Classified as a building of public interest, this is one of the most curious constructions of maritime defense, not only for its architecture but also because of where it is situated. Bugio is a true sentry guard of the entrance in the Tagus estuary. A primary wooden fortification was erected here under a short period of Spanish rule, that was little more than a base of wood for some pieces of artillery. In 1593, under the direction of Friar João Vicêncio Casale, the construction of the “real” fortitude started.

The central tower has a lighthouse, although the date it was constructed is unknown, however studies verify that this lighthouse was modernized in 1836.

The Bugio Tower constitutes an excellent example of a round Renaissance fortress The Tower integrates a chapel with marble interiors and walls and roofs lined the wood.

Recently this construction was threatened, due to the sea erosion on its rocky support. After some administrative difficulties, some restoration and repair works were done.

The Belém Tower

Was built in homage to the patron Saint of Lisboa: São Vicente, in the place where was once anchored the Grande Nau (Big Ship), that combined firepower with the São Sebastião tower on the other bank of the river.

Located in the right bank of the Tagus river, where once existed a beach (the Belém beach) and was originally surrounded by water in all its perimeter. Today incorporated in the dry land, the Tower of Belém is one of the greatest highlights in Portugal. Classified as World Heritage by UNESCO in 1983, the Belém Tower is the crown jewel of Manueline architecture.

The construction was initiated in 1514 and finalized in 1520, under the project of the architect Francisco de Arruda along with Boitaca, and ordered by king Manuel the 1st. Symbol of the Royal prestige, the decoration boasts the Manueline iconography, conjugated along with naturalists elements.

The most highly decorated side of the Tower is south facing, with its narrow balcony. On the cloistral wall that rises above the bulwark, there is a sculptured image of the Virgin with Child dating back to the 18th century, forming the prow of the tower.

Cacilhas

Village located in Almada, Cacilhas is famous for its big Restaurant offer mainly dedicated to fresh fish, and also for the important public transport hub that link, through the typical “Cacilheiros” Boats, Lisboa to the South margin of the Tagus river, and enriched with a good road network.

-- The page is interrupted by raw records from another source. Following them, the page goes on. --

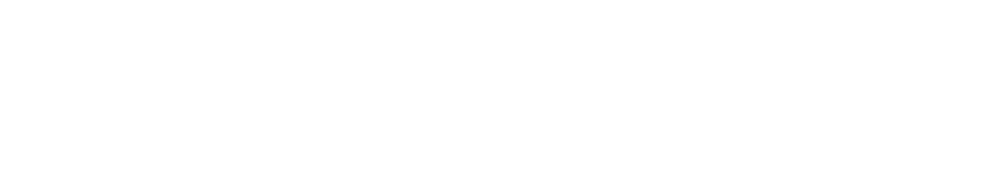
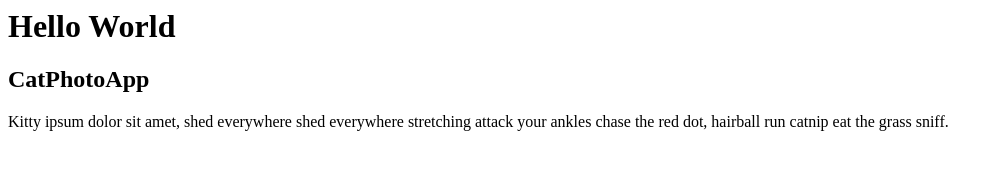
Before and after one commit to hokula/Day03, a plain HTML site: page ex15/src/index.html in a window 1280 px wide. Shown: the whole page, without its empty margins (0-1003 px from the left). Drawn offline with Linux system fonts and the light colour scheme.

Commit message:
Uncomment HTML

```diff
--- a/ex15/src/index.html
+++ b/ex15/src/index.html
@@ -1,15 +1,6 @@
-<!DOCTYPE html>
-<html>
-    <head>
-        <title>Hello HTML Elements</title>
-        <meta charset="UTF-8">
-    </head>
-    <body>
-        <!--
-        <h1>Hello World</h1>
-        <h2>CatPhotoApp</h2>
-        <p>Kitty ipsum dolor sit amet, shed everywhere shed everywhere stretching attack your ankles
-        chase the red dot, hairball run catnip eat the grass sniff.</p>
-        -->
-    </body>
-</html>
+<h1>Hello World</h1>
+<h2>CatPhotoApp</h2>
+<p>
+  Kitty ipsum dolor sit amet, shed everywhere shed everywhere stretching attack
+  your ankles chase the red dot, hairball run catnip eat the grass sniff.
+</p>
```
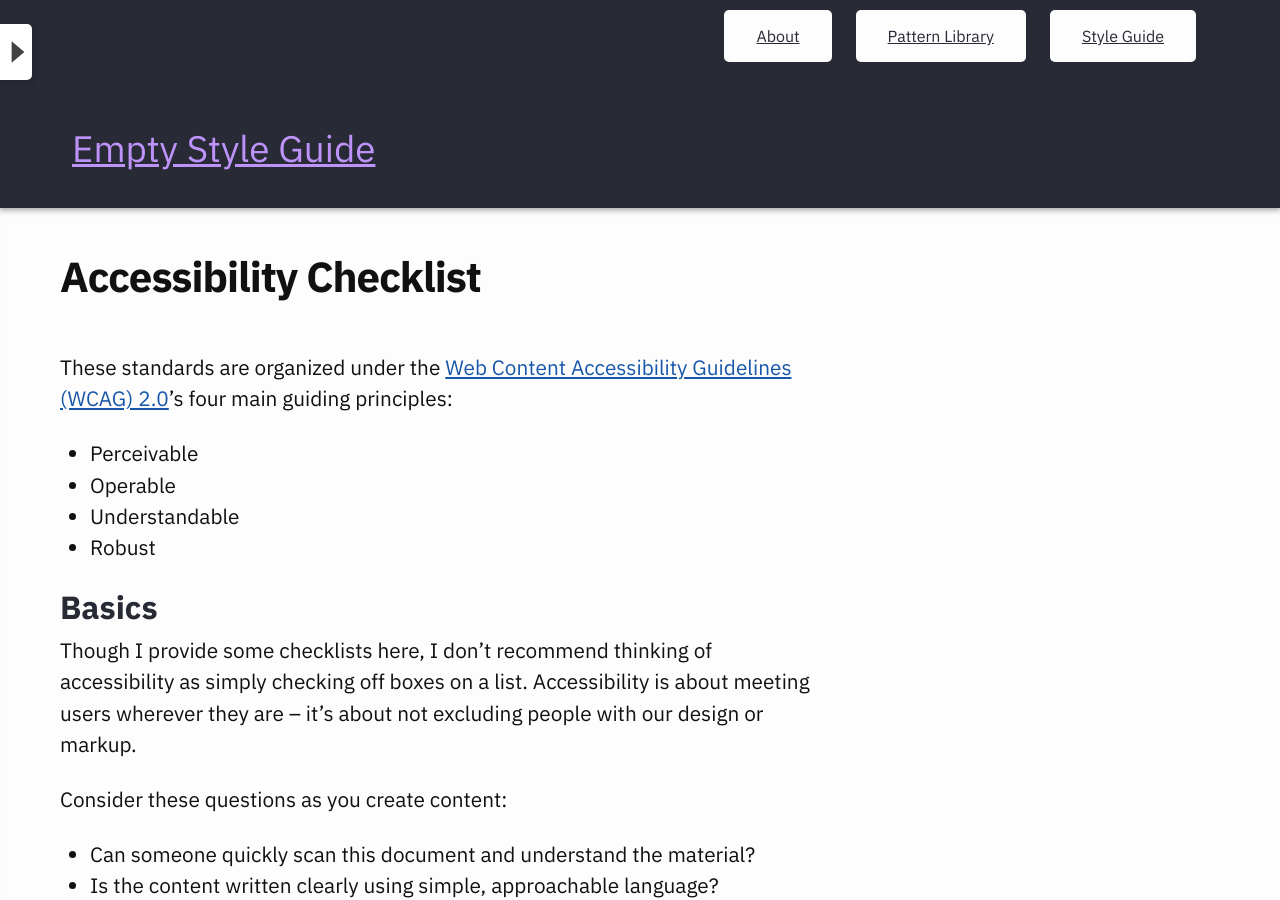
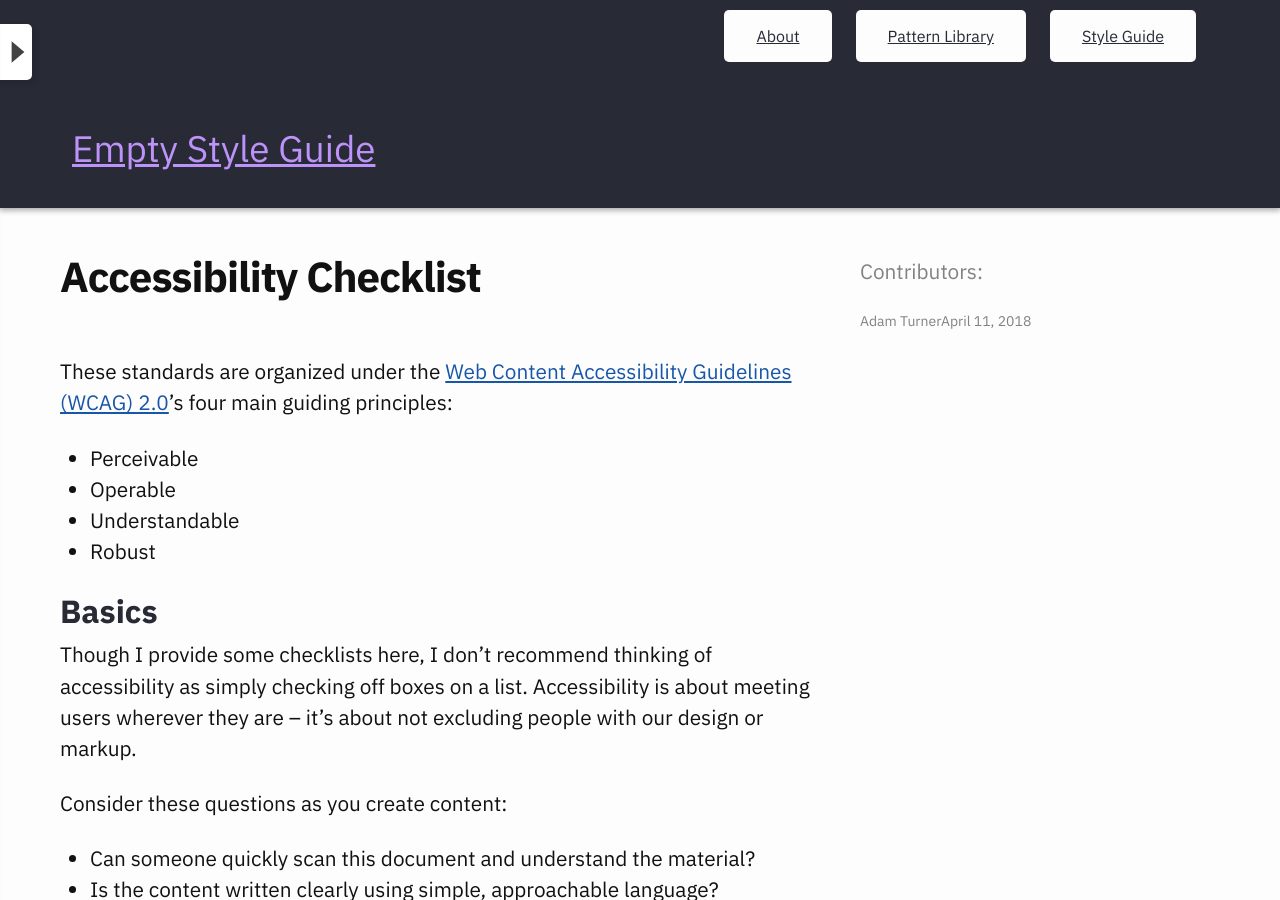
Before and after one commit to admturner/empty-style-guide, a Jekyll site: the page built from _styleguide/accessibility.md, in a window 1280 px wide and 900 px high. Built offline with Jekyll 4.4.1, drawn with Linux system fonts in a browser that asks for light colours.

Commit message:
Add metadata to style guide frontmatter

```diff
--- a/_styleguide/accessibility.md
+++ b/_styleguide/accessibility.md
@@ -1,7 +1,9 @@
 ---
 category: Accessibility
 title: "Accessibility Checklist"
-author: Adam Turner
+authors:
+    - name: Adam Turner
+updated: 2018-04-11
 ---
 
 These standards are organized under the [Web Content Accessibility Guidelines (WCAG) 2.0](https://www.w3.org/WAI/WCAG20/glance/)'s four main guiding principles:
```
Also changed, not shown: CHANGELOG.md.
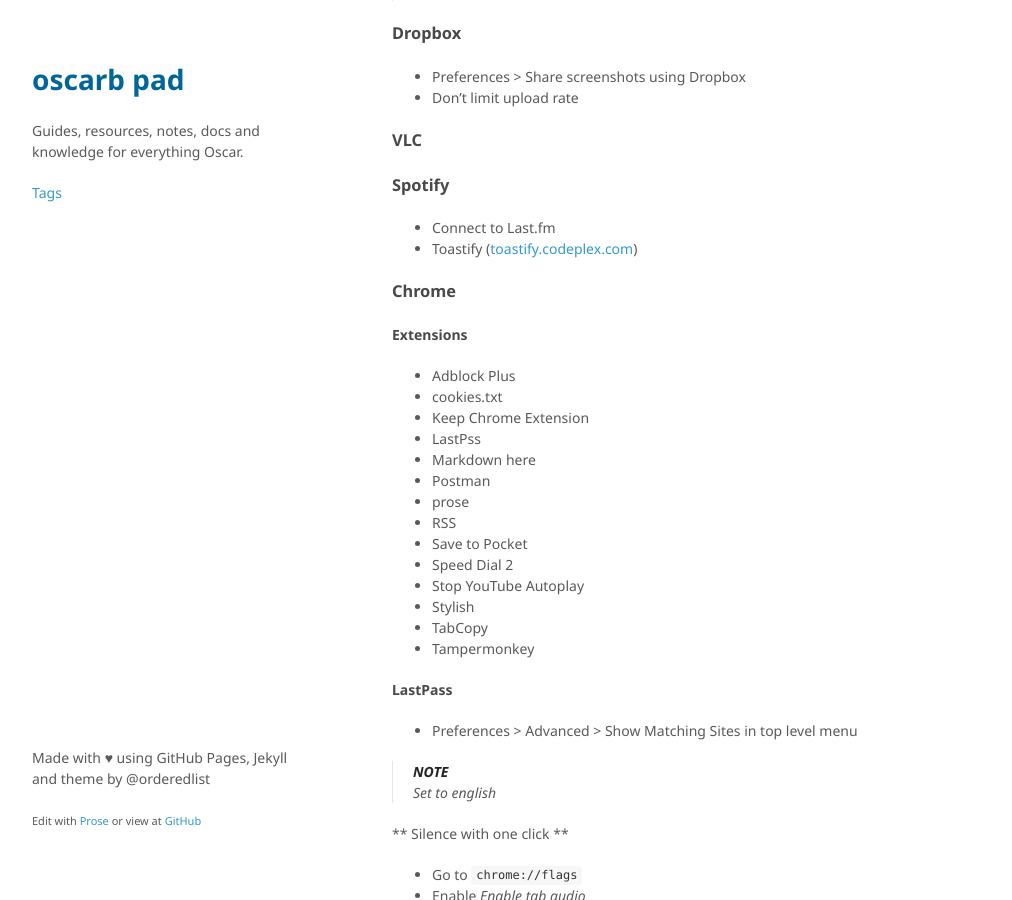
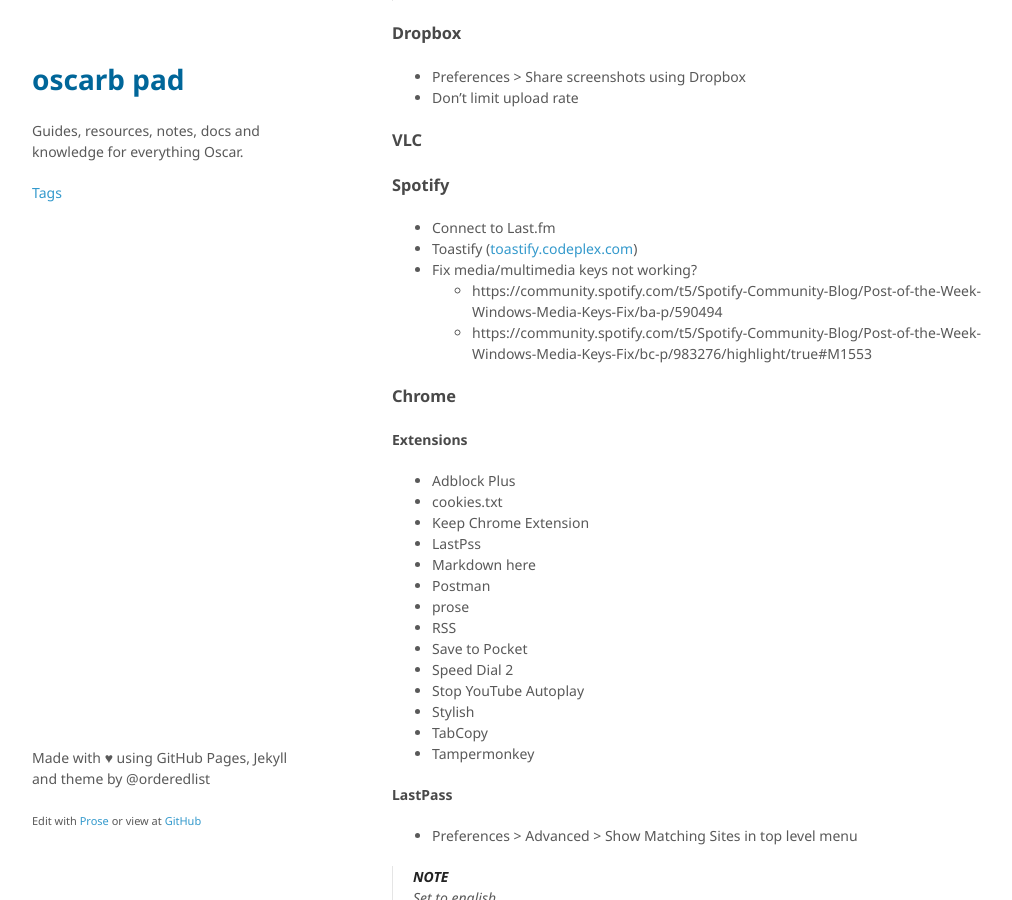
Before and after one commit to oscarb/pad, a Jekyll site: the page built from _docs/windows-10-essentials.md, in a window 1280 px wide and 900 px high, scrolled down 5963 px. Shown: the whole window, without its empty margins (128-1140 px from the left). Built offline with Jekyll 4.4.1, drawn with Linux system fonts in a browser that asks for light colours; some web fonts are replaced.

Commit message:
Updated windows-10-essentials.md

```diff
--- a/_docs/windows-10-essentials.md
+++ b/_docs/windows-10-essentials.md
@@ -225,6 +225,9 @@ Settings > Compression > Remove redundant folders from extraction path
 ### Spotify
 * Connect to Last.fm
 * Toastify ([toastify.codeplex.com](https://toastify.codeplex.com/))
+* Fix media/multimedia keys not working?
+	* https://community.spotify.com/t5/Spotify-Community-Blog/Post-of-the-Week-Windows-Media-Keys-Fix/ba-p/590494
+    * https://community.spotify.com/t5/Spotify-Community-Blog/Post-of-the-Week-Windows-Media-Keys-Fix/bc-p/983276/highlight/true#M1553
 
 ### Chrome
 
```
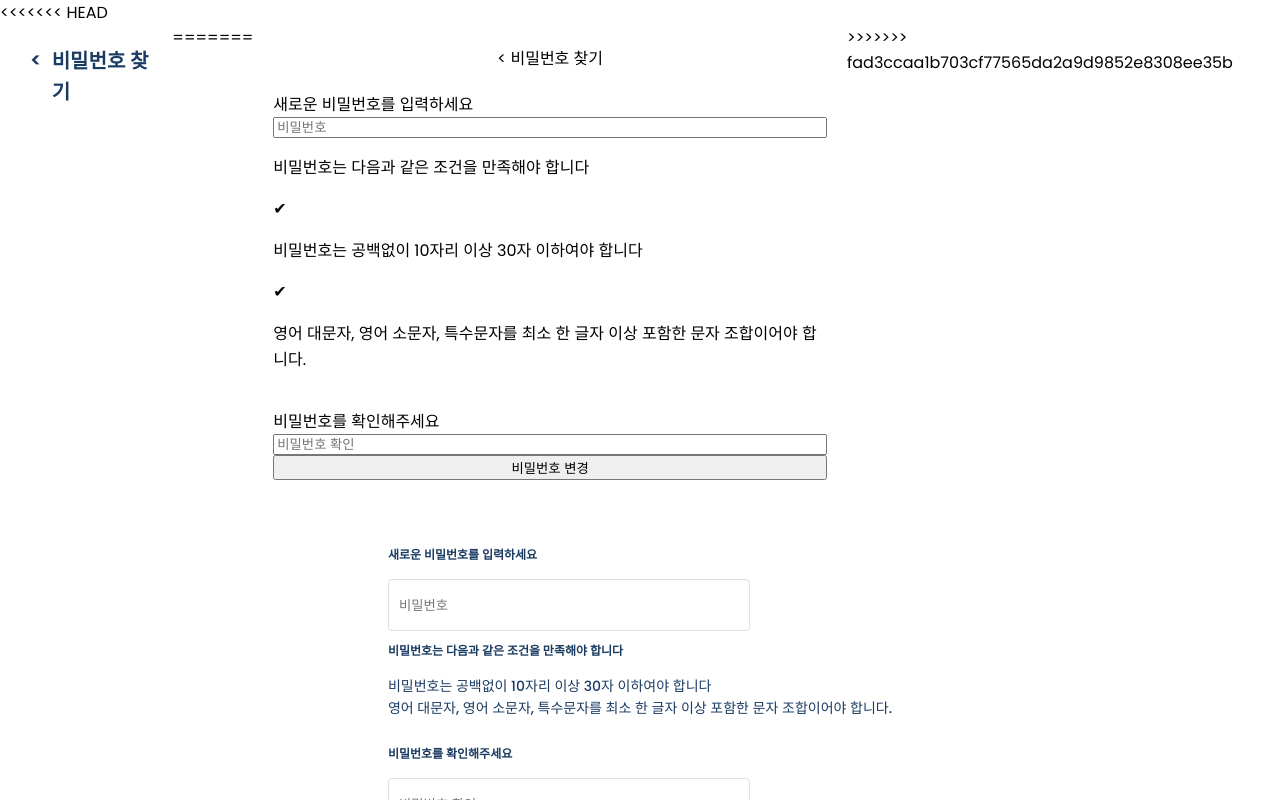
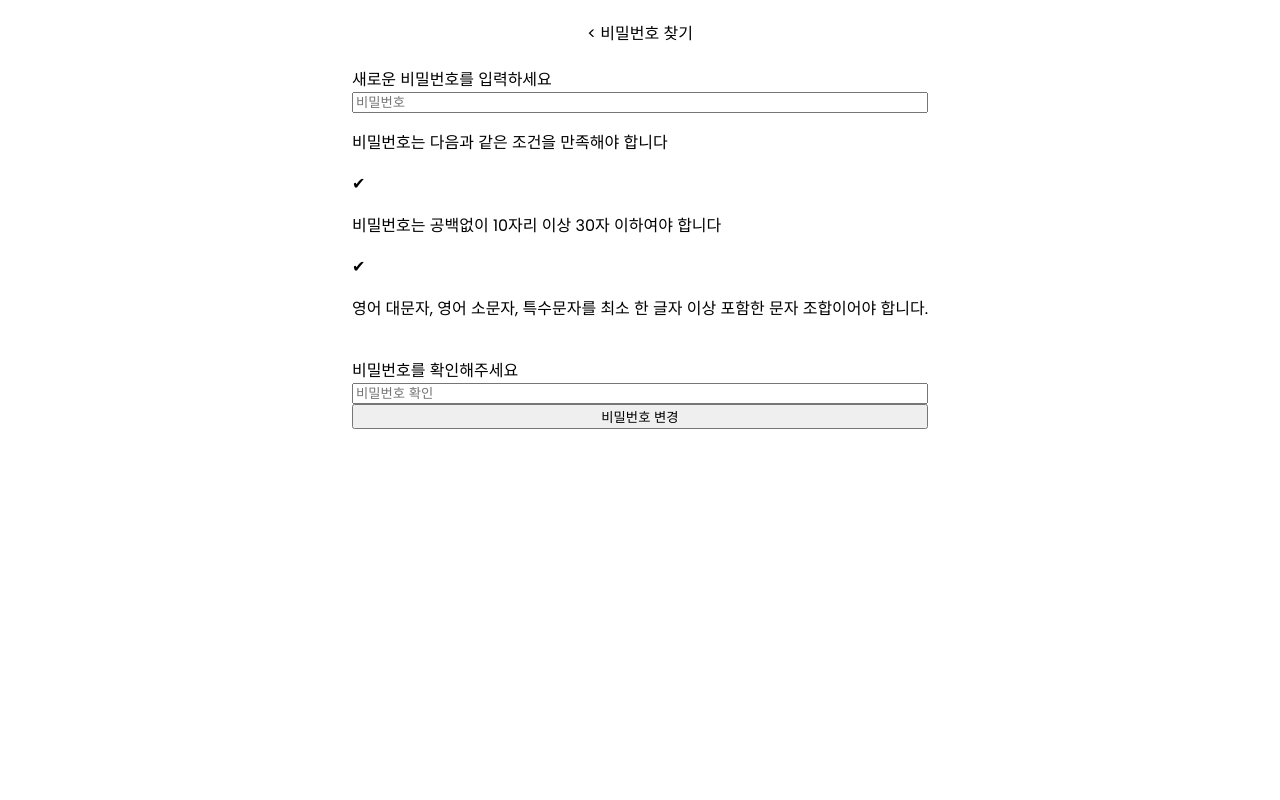
Before and after one commit to ryuj-h/OpenSight, a Vue app in the folder frontend/OpenSight/: page /password/change in a window 1280 px wide. Built offline with nearby package versions, Linux system fonts and the light colour scheme.

Commit message:
:art: feat:css수정

```diff
--- a/frontend/OpenSight/src/views/auth/PasswordChange.vue
+++ b/frontend/OpenSight/src/views/auth/PasswordChange.vue
@@ -15,10 +15,6 @@ const updatePassword = function() {
 
 <template>
 <div class="container">
-<<<<<<< HEAD
-  <div class="header">
-    <p class="title2">&lt;</p><p class="title2">비밀번호 찾기</p>
-=======
 
     <div class="content">
       <div>&lt; 비밀번호 찾기</div>
@@ -42,21 +38,8 @@ const updatePassword = function() {
         <button type="submit" >비밀번호 변경</button>
       </form>
     </div>
->>>>>>> fad3ccaa1b703cf77565da2a9d9852e8308ee35b
   </div>
-  <div class="content">
-    <form class="form">
-      <label for="password"><p class="caption1">새로운 비밀번호를 입력하세요</p></label>
-      <input class="input" type="password" id="password" placeholder="비밀번호" >
-      <p class="caption1">비밀번호는 다음과 같은 조건을 만족해야 합니다</p>
-      <p class="caption2">비밀번호는 공백없이 10자리 이상 30자 이하여야 합니다</p>
-      <p class="caption2">영어 대문자, 영어 소문자, 특수문자를 최소 한 글자 이상 포함한 문자 조합이어야 합니다.</p>
-      <label for="passwordConfirm"><p class="caption1">비밀번호를 확인해주세요</p></label>
-      <input class="input" type="password" id="passwordConfirm" placeholder="비밀번호 확인" >
-    </form>
-    <button class="button" type="submit" @click="goComplete">비밀번호 변경</button>
-  </div>
-</div>
+
 </template>
 
 <style scoped>
```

The vestiges of human occupation in Cacilhas date back to the 8th century B.C., with archaeological points that attest the existence of a locality from the Bronze Age and, afterwards an important Phoenician trading centre. Cacilhas confirms, since remote times, the importance of the river Tagus, as a source of food and maintenance but, mostly as a communication and trading tool.

Cacilhas has a pleasant Riverside area, that lately has suffered several improvements and reformulation works, in order to adjust a depredated space in a charming leisure space with a better relation with the city and the river.

Cacilhas also comprehends a lovely heritage, like the Nossa Senhora do Bom Sucesso Church, the Archaeological station of Quinta do Amaraz that teach much about the history of the region, or the Roman Fish Salting Industry, probably built in the century 1 a.C.